You want the best for your kitty. Scratching posts, a clean litter box and a window view will please your feline friend. You also want the best food. Both wet food and dry food have their benefits, but the best choice depends on your kitty's needs.
Cats are carnivores. Protein provides the amino acids necessary for energy and the building blocks for healthy body functions. Animal fat and plant oils provide concentrated energy -- twice the energy of protein. Fatty acids (omega-3 and omega-6) keep the coat and skin healthy. They also are important for cell structure and function. Carbohydrates also provide energy for your cat, but they are not essential.
Cats need vitamin A, D, E, K, B1, B6, B12, riboflavin, niacin, pantothenic acid, and folic acid. Twelve minerals are essential, but calcium and phosphorous are crucial. Calcium and phosphorous provide strong bones and teeth. Water is also important. It regulates the body temperature, helps in digesting food, and helps remove wastes from the body.
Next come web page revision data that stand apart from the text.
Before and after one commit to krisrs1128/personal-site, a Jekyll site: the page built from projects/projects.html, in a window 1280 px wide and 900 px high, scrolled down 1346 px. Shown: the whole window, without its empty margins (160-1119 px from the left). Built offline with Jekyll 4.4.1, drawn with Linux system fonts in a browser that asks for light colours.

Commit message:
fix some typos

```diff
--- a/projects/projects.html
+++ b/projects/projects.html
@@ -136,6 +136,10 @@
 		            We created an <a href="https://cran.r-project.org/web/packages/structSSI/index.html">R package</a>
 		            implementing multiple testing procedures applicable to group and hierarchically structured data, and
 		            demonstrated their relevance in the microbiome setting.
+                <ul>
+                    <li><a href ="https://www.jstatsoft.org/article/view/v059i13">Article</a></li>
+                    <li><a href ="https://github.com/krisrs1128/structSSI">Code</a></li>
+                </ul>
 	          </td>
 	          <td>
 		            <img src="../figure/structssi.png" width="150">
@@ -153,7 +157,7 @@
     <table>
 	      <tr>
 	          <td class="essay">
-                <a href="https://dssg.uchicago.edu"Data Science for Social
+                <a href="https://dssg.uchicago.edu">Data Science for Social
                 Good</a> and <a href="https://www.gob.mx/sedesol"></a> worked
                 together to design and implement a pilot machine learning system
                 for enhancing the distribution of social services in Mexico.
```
Wet food or canned food has a moisture content of 75 percent, so it’s great for providing the needed water for your kitty. Wet food has a higher content of protein than dry food and fewer carbohydrates than dry food. Canned food is closer to the carnivore diet than dry food with its higher protein content. Wet food is more expensive, though, and you can't leave it out for your cat to nibble on all day.
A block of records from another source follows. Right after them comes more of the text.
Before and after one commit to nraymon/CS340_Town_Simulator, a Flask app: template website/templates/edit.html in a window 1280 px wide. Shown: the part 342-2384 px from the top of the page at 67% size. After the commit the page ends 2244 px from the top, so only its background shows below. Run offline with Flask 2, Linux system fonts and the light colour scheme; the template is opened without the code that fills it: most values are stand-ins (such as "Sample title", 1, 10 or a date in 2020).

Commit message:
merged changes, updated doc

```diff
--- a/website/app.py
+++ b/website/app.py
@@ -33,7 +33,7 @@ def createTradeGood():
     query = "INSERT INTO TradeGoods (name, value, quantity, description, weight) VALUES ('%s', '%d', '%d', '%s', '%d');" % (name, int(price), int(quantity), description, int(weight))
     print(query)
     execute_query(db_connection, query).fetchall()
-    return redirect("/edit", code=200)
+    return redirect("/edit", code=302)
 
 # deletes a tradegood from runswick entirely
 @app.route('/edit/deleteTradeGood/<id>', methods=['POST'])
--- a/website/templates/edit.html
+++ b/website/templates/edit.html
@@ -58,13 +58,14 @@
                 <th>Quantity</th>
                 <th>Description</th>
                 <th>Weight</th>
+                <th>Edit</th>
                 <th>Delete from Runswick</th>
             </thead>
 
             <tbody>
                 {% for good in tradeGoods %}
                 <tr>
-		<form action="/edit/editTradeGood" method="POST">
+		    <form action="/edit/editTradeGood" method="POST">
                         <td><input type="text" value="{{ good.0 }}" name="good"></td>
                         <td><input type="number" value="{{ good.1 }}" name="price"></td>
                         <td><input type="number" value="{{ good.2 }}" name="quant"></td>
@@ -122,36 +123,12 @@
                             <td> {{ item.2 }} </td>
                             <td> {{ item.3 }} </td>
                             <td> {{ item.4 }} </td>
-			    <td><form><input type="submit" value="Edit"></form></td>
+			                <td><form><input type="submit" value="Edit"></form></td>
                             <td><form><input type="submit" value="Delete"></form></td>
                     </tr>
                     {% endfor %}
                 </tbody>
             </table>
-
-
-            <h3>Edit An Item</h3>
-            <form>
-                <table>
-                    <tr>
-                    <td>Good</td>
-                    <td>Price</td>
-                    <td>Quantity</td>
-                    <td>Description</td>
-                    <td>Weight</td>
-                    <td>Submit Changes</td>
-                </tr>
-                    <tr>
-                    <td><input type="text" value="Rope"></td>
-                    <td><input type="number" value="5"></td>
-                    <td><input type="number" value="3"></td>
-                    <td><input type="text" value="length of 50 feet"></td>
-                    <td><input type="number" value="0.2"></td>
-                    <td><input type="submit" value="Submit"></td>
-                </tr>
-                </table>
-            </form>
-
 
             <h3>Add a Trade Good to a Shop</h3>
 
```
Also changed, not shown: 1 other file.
Dry food contains approximately 6 to 10 percent moisture. Formulations are different depending upon the brand and type of food. It may contain meat and meat byproducts, or chicken and chicken byproducts as well as grain, fish meal, fiber sources and milk byproducts. Manufacturers use animal fat as a flavor enhancer, which they spread on the individual nuggets. Dry food is less expensive and convenient. You can leave it out for cats that like to eat throughout the day.
Both wet and dry quality foods will provide your cat with all the nutrients she needs for a long and healthy life. If you have a cat that is diabetic or obese, wet food may be a better choice because of the higher protein and lower amounts of carbohydrates. If your cat has kidney disease, she may benefit from the higher water content of wet food. When purchasing food, look for the AAFCO (Association of American Feed Control Officials) approved nutritional guarantee. Foods with this label are considered complete and balanced. Look for food appropriate for your kitty's age and condition. Some companies identify food by age, hairball needs, indoor/outdoor cats, nursing and obese kitties.
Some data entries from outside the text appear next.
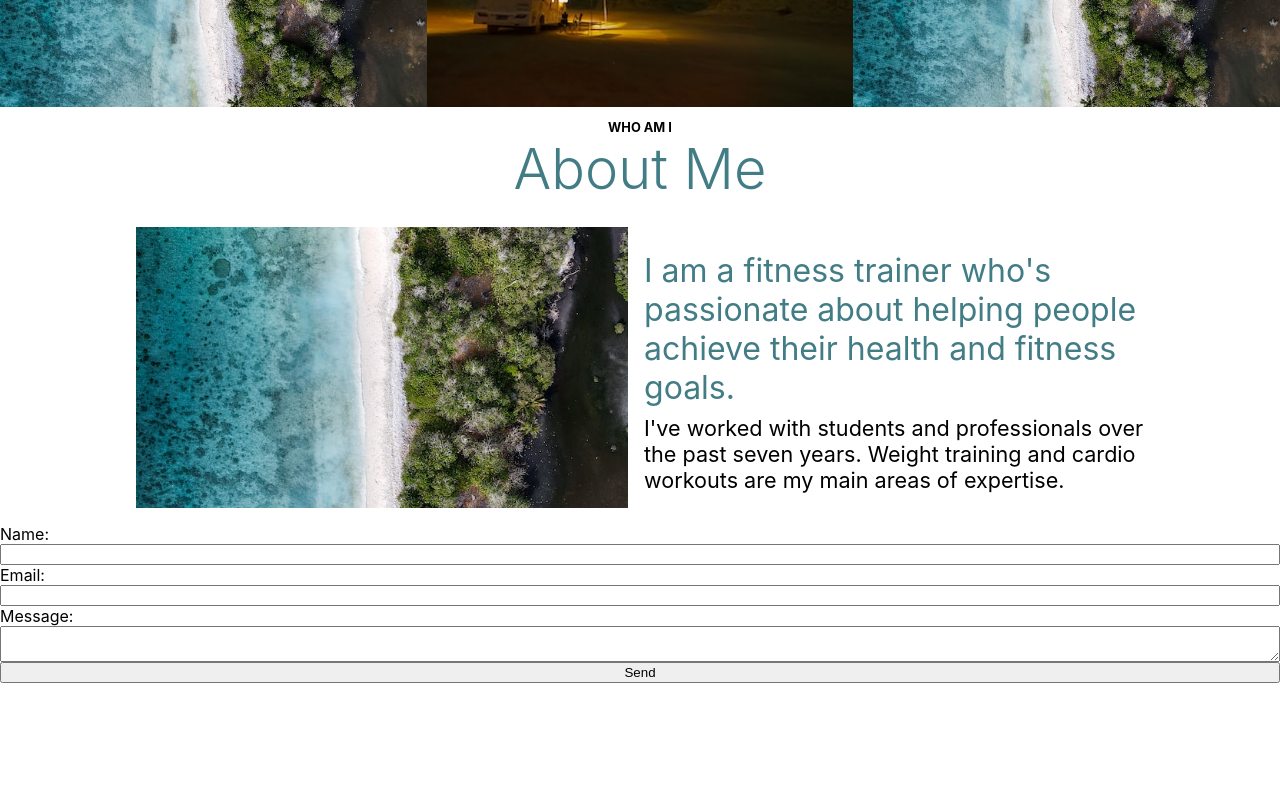
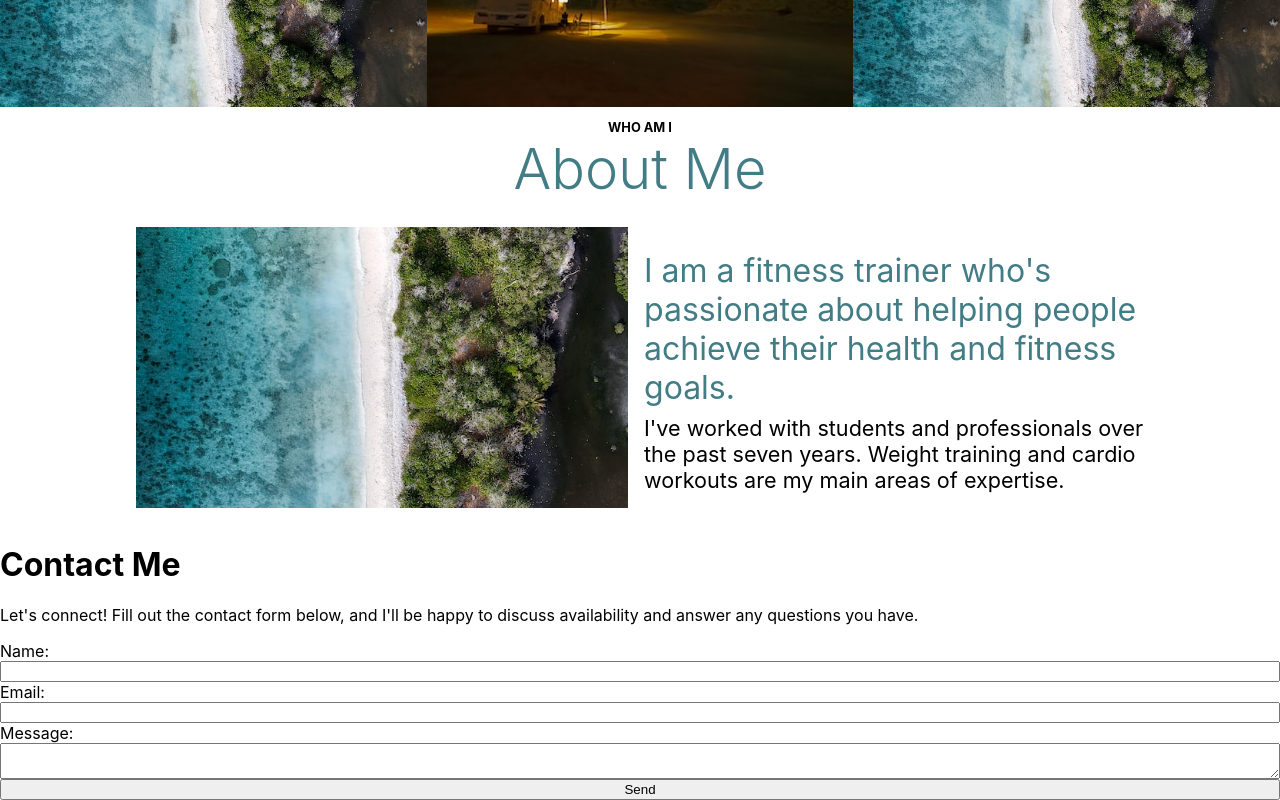
Before and after one commit to Nicolewrack23/Photography-Website, a React (Create React App) app in the folder client/: page / in a window 1280 px wide. Shown: the part 1261-2061 px from the top of the page. Before the commit the page ends 1944 px from the top, so only its background shows below. Built offline with nearby package versions, Linux system fonts and the light colour scheme.

Commit message:
adding styling for sementics

```diff
--- a/client/src/components/Contact/ContactPage.js
+++ b/client/src/components/Contact/ContactPage.js
@@ -7,8 +7,16 @@ const EmailForm = () => {
   const [message] = useState("");
 
   return (
-    <form>
+    <form className={styles.form}>
+      <div className={styles.contactCard}>
         <div className={styles.contactGrid}>
+          <div>
+            <h1>Contact Me </h1>
+            <p>
+              Let's connect! Fill out the contact form below, and I'll be happy
+              to discuss availability and answer any questions you have.
+            </p>
+          </div>
           <label>Name:</label>
           <input type="text" value={name} />
           <label>Email:</label>
@@ -17,6 +25,7 @@ const EmailForm = () => {
           <textarea value={message} />
           <button type="submit">Send</button>
         </div>
+      </div>
     </form>
   );
 };
```
Lines whose indentation alone changed are shown as unchanged.
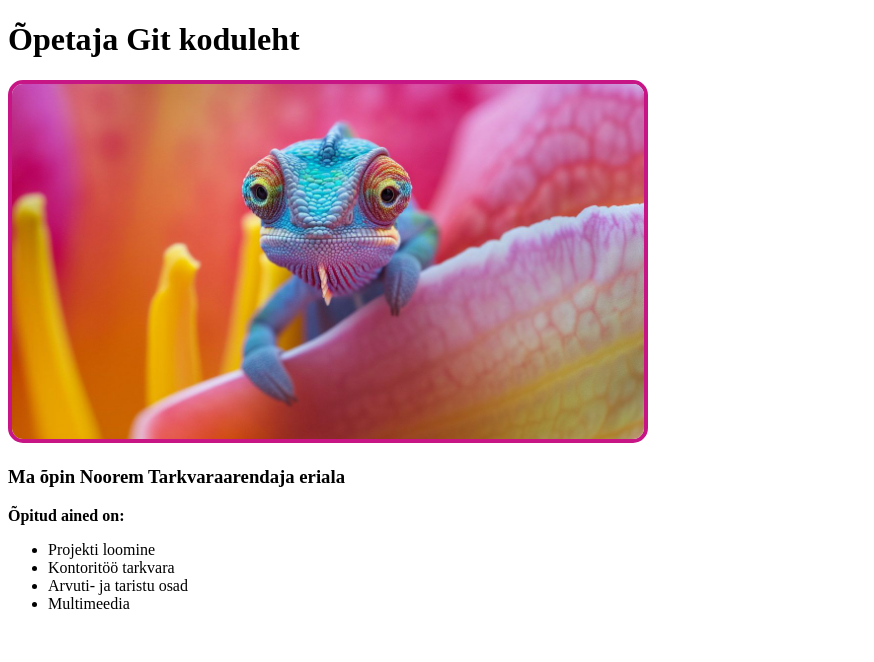
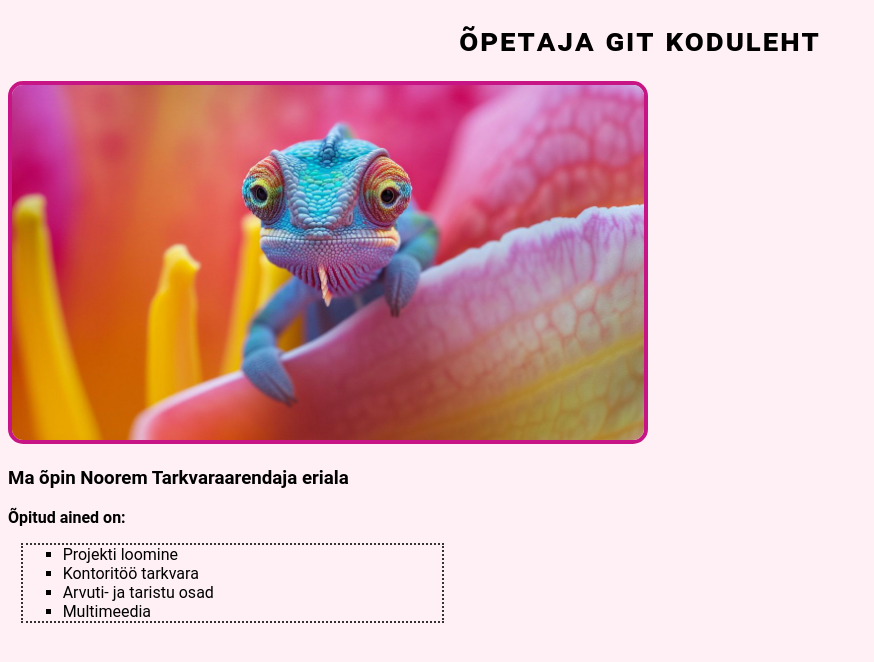
Before and after one commit to d3ede/WebStorm, a plain HTML site: page index.html in a window 1280 px wide. Shown: the whole page, without its empty margins (0-874 px from the left). Drawn offline with Linux system fonts and the light colour scheme.

Commit message:
font and colors for body and list

```diff
--- a/index.html
+++ b/index.html
@@ -6,7 +6,7 @@
     <link rel="stylesheet" href="style.css">
 </head>
 <body>
-<h1>Õpetaja Git koduleht</h1>
+<h1>õpetaja git koduleht</h1>
 <!--pilt-->
 <img src="yasherica.jpg" alt="Image">
 <h3>Ma õpin Noorem Tarkvaraarendaja eriala</h3>
--- a/style.css
+++ b/style.css
@@ -3,3 +3,19 @@ img{
     border-radius: 15px;
     width: 50%;
 }
+h1{
+    font-family: "Roboto", sans-serif;
+    letter-spacing: 2px;
+    font-variant: small-caps;
+    text-align: center;
+}
+body{
+    font-family: "Roboto", sans-serif;
+    background-color: lavenderblush;
+}
+ul{
+    list-style-type: square;
+    margin-left: 1%;
+    border: 1.5pt dotted #333333;
+    width: 30%;
+}
```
Pauline Gill is a retired teacher with more than 25 years of experience teaching English to high school students. She holds a bachelor's degree in language arts and a Master of Education degree. Gill is also an award-winning fiction author.